Task brief
Set down every entry once more, exactly as it appears.

Material shown
....................

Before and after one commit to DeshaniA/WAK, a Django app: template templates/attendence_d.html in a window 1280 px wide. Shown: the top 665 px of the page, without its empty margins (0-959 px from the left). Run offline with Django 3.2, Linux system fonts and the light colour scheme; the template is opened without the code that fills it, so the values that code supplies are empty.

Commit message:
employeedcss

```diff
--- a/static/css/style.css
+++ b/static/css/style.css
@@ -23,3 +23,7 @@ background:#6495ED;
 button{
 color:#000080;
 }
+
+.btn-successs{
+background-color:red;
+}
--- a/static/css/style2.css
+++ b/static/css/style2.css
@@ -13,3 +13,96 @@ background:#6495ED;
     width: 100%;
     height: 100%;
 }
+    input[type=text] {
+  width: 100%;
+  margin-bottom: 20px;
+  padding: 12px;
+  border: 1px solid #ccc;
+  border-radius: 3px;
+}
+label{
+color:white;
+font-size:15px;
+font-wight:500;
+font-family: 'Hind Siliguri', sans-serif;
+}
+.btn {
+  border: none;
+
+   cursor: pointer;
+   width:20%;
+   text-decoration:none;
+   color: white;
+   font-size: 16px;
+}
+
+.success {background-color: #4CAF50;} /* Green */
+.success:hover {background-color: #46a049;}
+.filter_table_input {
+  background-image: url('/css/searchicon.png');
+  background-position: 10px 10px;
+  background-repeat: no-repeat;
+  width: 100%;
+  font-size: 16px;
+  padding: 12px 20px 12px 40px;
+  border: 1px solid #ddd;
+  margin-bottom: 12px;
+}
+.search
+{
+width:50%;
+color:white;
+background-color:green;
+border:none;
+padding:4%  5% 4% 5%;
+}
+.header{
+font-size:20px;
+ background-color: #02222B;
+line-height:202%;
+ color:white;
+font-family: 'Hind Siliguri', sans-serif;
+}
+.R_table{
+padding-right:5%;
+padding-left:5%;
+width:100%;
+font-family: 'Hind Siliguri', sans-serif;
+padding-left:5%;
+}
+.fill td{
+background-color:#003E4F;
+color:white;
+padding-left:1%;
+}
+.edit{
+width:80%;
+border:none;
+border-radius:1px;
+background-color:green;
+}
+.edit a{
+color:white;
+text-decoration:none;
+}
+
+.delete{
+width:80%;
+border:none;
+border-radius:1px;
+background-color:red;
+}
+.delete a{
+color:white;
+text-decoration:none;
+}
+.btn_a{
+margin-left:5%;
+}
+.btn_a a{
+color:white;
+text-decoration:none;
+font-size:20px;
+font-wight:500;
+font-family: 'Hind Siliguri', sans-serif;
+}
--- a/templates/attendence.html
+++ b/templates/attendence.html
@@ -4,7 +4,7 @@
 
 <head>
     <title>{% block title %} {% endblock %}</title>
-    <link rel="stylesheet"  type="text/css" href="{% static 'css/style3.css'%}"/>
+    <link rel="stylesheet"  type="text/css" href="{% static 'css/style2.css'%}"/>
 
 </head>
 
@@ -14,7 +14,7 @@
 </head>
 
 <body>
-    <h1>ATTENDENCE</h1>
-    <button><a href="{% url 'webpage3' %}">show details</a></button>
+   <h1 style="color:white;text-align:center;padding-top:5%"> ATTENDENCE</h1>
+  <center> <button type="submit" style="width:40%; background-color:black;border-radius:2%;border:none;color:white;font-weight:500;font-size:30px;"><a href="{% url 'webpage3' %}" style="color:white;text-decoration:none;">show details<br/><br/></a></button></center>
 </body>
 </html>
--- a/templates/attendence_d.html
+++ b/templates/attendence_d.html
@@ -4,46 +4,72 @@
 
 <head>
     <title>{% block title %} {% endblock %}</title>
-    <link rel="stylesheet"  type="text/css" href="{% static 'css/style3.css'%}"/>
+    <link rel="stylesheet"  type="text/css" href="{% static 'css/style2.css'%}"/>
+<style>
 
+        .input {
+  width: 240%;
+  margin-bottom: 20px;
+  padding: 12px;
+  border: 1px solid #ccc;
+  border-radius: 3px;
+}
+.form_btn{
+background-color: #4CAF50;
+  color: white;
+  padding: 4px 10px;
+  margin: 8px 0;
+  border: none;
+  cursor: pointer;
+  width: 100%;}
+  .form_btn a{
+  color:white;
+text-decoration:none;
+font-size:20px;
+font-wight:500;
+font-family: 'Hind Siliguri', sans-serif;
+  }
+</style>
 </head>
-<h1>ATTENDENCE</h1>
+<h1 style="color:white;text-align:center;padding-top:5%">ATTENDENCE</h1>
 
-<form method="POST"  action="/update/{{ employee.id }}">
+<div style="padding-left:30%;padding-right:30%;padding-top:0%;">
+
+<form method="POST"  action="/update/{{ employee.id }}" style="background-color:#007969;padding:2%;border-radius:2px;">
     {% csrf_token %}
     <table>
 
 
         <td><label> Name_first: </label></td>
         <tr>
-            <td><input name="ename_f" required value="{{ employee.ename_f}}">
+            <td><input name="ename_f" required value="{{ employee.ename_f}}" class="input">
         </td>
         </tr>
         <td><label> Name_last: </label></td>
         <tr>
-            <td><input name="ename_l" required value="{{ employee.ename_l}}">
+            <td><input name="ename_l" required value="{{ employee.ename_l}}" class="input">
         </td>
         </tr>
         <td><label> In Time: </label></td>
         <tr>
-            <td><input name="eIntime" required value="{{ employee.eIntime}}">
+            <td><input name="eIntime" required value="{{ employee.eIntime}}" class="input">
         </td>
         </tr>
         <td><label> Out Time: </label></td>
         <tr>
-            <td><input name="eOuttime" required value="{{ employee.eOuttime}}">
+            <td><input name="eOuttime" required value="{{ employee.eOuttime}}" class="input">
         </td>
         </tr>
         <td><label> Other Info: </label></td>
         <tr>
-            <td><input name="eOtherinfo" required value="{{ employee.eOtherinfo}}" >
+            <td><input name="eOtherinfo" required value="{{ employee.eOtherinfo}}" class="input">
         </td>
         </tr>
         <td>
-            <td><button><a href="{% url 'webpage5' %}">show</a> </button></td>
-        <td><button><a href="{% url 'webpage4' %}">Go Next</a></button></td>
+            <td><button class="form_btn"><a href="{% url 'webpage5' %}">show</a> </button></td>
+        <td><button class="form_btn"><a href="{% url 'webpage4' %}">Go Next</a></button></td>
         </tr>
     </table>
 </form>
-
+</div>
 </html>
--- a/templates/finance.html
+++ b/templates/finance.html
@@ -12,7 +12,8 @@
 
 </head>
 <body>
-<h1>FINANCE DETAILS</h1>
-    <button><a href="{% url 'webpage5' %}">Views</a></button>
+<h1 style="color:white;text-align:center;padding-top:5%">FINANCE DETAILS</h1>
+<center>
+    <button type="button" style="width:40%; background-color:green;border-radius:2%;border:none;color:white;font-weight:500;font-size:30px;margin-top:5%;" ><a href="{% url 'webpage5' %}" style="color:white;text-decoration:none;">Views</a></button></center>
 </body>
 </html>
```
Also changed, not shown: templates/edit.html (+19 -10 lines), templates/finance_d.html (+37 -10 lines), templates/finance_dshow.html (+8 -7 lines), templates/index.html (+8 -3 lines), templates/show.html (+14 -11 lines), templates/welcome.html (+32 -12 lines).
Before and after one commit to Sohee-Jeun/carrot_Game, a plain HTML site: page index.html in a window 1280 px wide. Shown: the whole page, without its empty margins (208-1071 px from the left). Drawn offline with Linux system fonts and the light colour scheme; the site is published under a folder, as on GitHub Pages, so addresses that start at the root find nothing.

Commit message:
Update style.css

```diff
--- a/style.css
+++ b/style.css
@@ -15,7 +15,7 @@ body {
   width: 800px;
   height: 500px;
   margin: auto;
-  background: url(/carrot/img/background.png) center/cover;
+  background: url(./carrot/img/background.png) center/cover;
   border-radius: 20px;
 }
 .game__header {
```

....................

Written answer
Before and after one commit to DeshaniA/WAK, a Django app: template templates/attendence_d.html in a window 1280 px wide. Shown: the top 665 px of the page, without its empty margins (0-959 px from the left). Run offline with Django 3.2, Linux system fonts and the light colour scheme; the template is opened without the code that fills it, so the values that code supplies are empty.

Commit message:
employeedcss

```diff
--- a/static/css/style.css
+++ b/static/css/style.css
@@ -23,3 +23,7 @@ background:#6495ED;
 button{
 color:#000080;
 }
+
+.btn-successs{
+background-color:red;
+}
--- a/static/css/style2.css
+++ b/static/css/style2.css
@@ -13,3 +13,96 @@ background:#6495ED;
     width: 100%;
     height: 100%;
 }
+    input[type=text] {
+  width: 100%;
+  margin-bottom: 20px;
+  padding: 12px;
+  border: 1px solid #ccc;
+  border-radius: 3px;
+}
+label{
+color:white;
+font-size:15px;
+font-wight:500;
+font-family: 'Hind Siliguri', sans-serif;
+}
+.btn {
+  border: none;
+
+   cursor: pointer;
+   width:20%;
+   text-decoration:none;
+   color: white;
+   font-size: 16px;
+}
+
+.success {background-color: #4CAF50;} /* Green */
+.success:hover {background-color: #46a049;}
+.filter_table_input {
+  background-image: url('/css/searchicon.png');
+  background-position: 10px 10px;
+  background-repeat: no-repeat;
+  width: 100%;
+  font-size: 16px;
+  padding: 12px 20px 12px 40px;
+  border: 1px solid #ddd;
+  margin-bottom: 12px;
+}
+.search
+{
+width:50%;
+color:white;
+background-color:green;
+border:none;
+padding:4%  5% 4% 5%;
+}
+.header{
+font-size:20px;
+ background-color: #02222B;
+line-height:202%;
+ color:white;
+font-family: 'Hind Siliguri', sans-serif;
+}
+.R_table{
+padding-right:5%;
+padding-left:5%;
+width:100%;
+font-family: 'Hind Siliguri', sans-serif;
+padding-left:5%;
+}
+.fill td{
+background-color:#003E4F;
+color:white;
+padding-left:1%;
+}
+.edit{
+width:80%;
+border:none;
+border-radius:1px;
+background-color:green;
+}
+.edit a{
+color:white;
+text-decoration:none;
+}
+
+.delete{
+width:80%;
+border:none;
+border-radius:1px;
+background-color:red;
+}
+.delete a{
+color:white;
+text-decoration:none;
+}
+.btn_a{
+margin-left:5%;
+}
+.btn_a a{
+color:white;
+text-decoration:none;
+font-size:20px;
+font-wight:500;
+font-family: 'Hind Siliguri', sans-serif;
+}
--- a/templates/attendence.html
+++ b/templates/attendence.html
@@ -4,7 +4,7 @@
 
 <head>
     <title>{% block title %} {% endblock %}</title>
-    <link rel="stylesheet"  type="text/css" href="{% static 'css/style3.css'%}"/>
+    <link rel="stylesheet"  type="text/css" href="{% static 'css/style2.css'%}"/>
 
 </head>
 
@@ -14,7 +14,7 @@
 </head>
 
 <body>
-    <h1>ATTENDENCE</h1>
-    <button><a href="{% url 'webpage3' %}">show details</a></button>
+   <h1 style="color:white;text-align:center;padding-top:5%"> ATTENDENCE</h1>
+  <center> <button type="submit" style="width:40%; background-color:black;border-radius:2%;border:none;color:white;font-weight:500;font-size:30px;"><a href="{% url 'webpage3' %}" style="color:white;text-decoration:none;">show details<br/><br/></a></button></center>
 </body>
 </html>
--- a/templates/attendence_d.html
+++ b/templates/attendence_d.html
@@ -4,46 +4,72 @@
 
 <head>
     <title>{% block title %} {% endblock %}</title>
-    <link rel="stylesheet"  type="text/css" href="{% static 'css/style3.css'%}"/>
+    <link rel="stylesheet"  type="text/css" href="{% static 'css/style2.css'%}"/>
+<style>
 
+        .input {
+  width: 240%;
+  margin-bottom: 20px;
+  padding: 12px;
+  border: 1px solid #ccc;
+  border-radius: 3px;
+}
+.form_btn{
+background-color: #4CAF50;
+  color: white;
+  padding: 4px 10px;
+  margin: 8px 0;
+  border: none;
+  cursor: pointer;
+  width: 100%;}
+  .form_btn a{
+  color:white;
+text-decoration:none;
+font-size:20px;
+font-wight:500;
+font-family: 'Hind Siliguri', sans-serif;
+  }
+</style>
 </head>
-<h1>ATTENDENCE</h1>
+<h1 style="color:white;text-align:center;padding-top:5%">ATTENDENCE</h1>
 
-<form method="POST"  action="/update/{{ employee.id }}">
+<div style="padding-left:30%;padding-right:30%;padding-top:0%;">
+
+<form method="POST"  action="/update/{{ employee.id }}" style="background-color:#007969;padding:2%;border-radius:2px;">
     {% csrf_token %}
     <table>
 
 
         <td><label> Name_first: </label></td>
         <tr>
-            <td><input name="ename_f" required value="{{ employee.ename_f}}">
+            <td><input name="ename_f" required value="{{ employee.ename_f}}" class="input">
         </td>
         </tr>
         <td><label> Name_last: </label></td>
         <tr>
-            <td><input name="ename_l" required value="{{ employee.ename_l}}">
+            <td><input name="ename_l" required value="{{ employee.ename_l}}" class="input">
         </td>
         </tr>
         <td><label> In Time: </label></td>
         <tr>
-            <td><input name="eIntime" required value="{{ employee.eIntime}}">
+            <td><input name="eIntime" required value="{{ employee.eIntime}}" class="input">
         </td>
         </tr>
         <td><label> Out Time: </label></td>
         <tr>
-            <td><input name="eOuttime" required value="{{ employee.eOuttime}}">
+            <td><input name="eOuttime" required value="{{ employee.eOuttime}}" class="input">
         </td>
         </tr>
         <td><label> Other Info: </label></td>
         <tr>
-            <td><input name="eOtherinfo" required value="{{ employee.eOtherinfo}}" >
+            <td><input name="eOtherinfo" required value="{{ employee.eOtherinfo}}" class="input">
         </td>
         </tr>
         <td>
-            <td><button><a href="{% url 'webpage5' %}">show</a> </button></td>
-        <td><button><a href="{% url 'webpage4' %}">Go Next</a></button></td>
+            <td><button class="form_btn"><a href="{% url 'webpage5' %}">show</a> </button></td>
+        <td><button class="form_btn"><a href="{% url 'webpage4' %}">Go Next</a></button></td>
         </tr>
     </table>
 </form>
-
+</div>
 </html>
--- a/templates/finance.html
+++ b/templates/finance.html
@@ -12,7 +12,8 @@
 
 </head>
 <body>
-<h1>FINANCE DETAILS</h1>
-    <button><a href="{% url 'webpage5' %}">Views</a></button>
+<h1 style="color:white;text-align:center;padding-top:5%">FINANCE DETAILS</h1>
+<center>
+    <button type="button" style="width:40%; background-color:green;border-radius:2%;border:none;color:white;font-weight:500;font-size:30px;margin-top:5%;" ><a href="{% url 'webpage5' %}" style="color:white;text-decoration:none;">Views</a></button></center>
 </body>
 </html>
```
Also changed, not shown: templates/edit.html (+19 -10 lines), templates/finance_d.html (+37 -10 lines), templates/finance_dshow.html (+8 -7 lines), templates/index.html (+8 -3 lines), templates/show.html (+14 -11 lines), templates/welcome.html (+32 -12 lines).
Before and after one commit to Sohee-Jeun/carrot_Game, a plain HTML site: page index.html in a window 1280 px wide. Shown: the whole page, without its empty margins (208-1071 px from the left). Drawn offline with Linux system fonts and the light colour scheme; the site is published under a folder, as on GitHub Pages, so addresses that start at the root find nothing.

Commit message:
Update style.css

```diff
--- a/style.css
+++ b/style.css
@@ -15,7 +15,7 @@ body {
   width: 800px;
   height: 500px;
   margin: auto;
-  background: url(/carrot/img/background.png) center/cover;
+  background: url(./carrot/img/background.png) center/cover;
   border-radius: 20px;
 }
 .game__header {
```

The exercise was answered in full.